She added that women in the job market are under-represented; they make up to 22 percent of the national workforce of about six million according to official estimates. Lifting the ban will help to take women’s representation in the workforce to 30 percent by 2030, she said.

“This is not just the right thing to do for women’s emancipation, but also an essential step in economic and social development as part of the reforms,” she said.

She said that there were different obstacles in increasing women’s participation in the workforce and other productive activities, and the driving ban was one of them. It was a strategic issue that needed to be addressed on a priority basis. With the issue resolved, it would help immensely in giving Saudi women better representation as they would help to diversify the Saudi economy and society.

She said that women could contribute hugely to the workforce and labor market as half of Saudi human resources were female, and unless allowed to excel in different sectors it would not be possible to do better, mainly because of restricted mobility.

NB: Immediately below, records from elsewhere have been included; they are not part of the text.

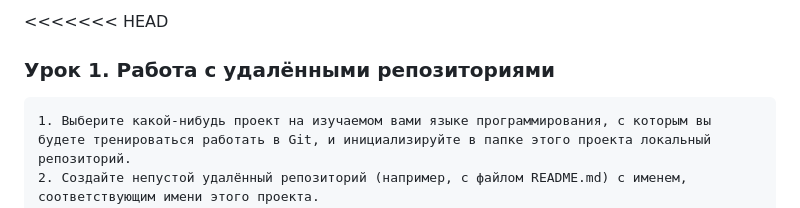
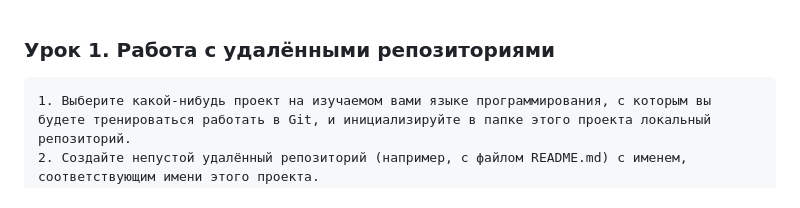
Before and after one commit to 555-F-a-r-id-555/happy_new_year_v2, a Markdown page: README.md, the part around the change. GitHub-like rendering.

Commit message:
remover <<< HEAD in first line of README

```diff
--- a/README.md
+++ b/README.md
@@ -1,5 +1,3 @@
-<<<<<<< HEAD
-
 ### Урок 1. Работа с удалёнными репозиториями
 
     1. Выберите какой-нибудь проект на изучаемом вами языке программирования, с которым вы будете тренироваться работать в Git, и инициализируйте в папке этого проекта локальный репозиторий.
```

A recent survey by the Jeddah Chamber of Commerce indicated that transportation was a major concern holding Saudi women back from joining the labor market.

Nouf Ibrahim, a businesswoman in Riyadh, said: “It will surely boost female economic participation and help increase women’s representation in the workforce immensely. It will also help to reduce the overall national unemployment rate as most of the unemployed are women and many of them are eligible as university graduates.”

She echoed the opinion that the move would help to bring an economic windfall for Saudi women, making it easier for them to work and do business, and thus play a bigger and better role that would help economic and social diversification in line with Saudi Vision 2030.

“Being able to drive from Sunday onwards after the ban is lifted will be a wonderful experience. Earlier we were dependent on a male family member and house driver to take us to workplace, to the shopping center, school or other required places for some work, now we can drive and that will allow active participation in productive work,” Sulafa Hakami, a Saudi woman working as the digital communication manager with an American MNC in Riyadh, told Arab News.

“Saudi women can now share effectively the bigger and better responsibilities,” she said.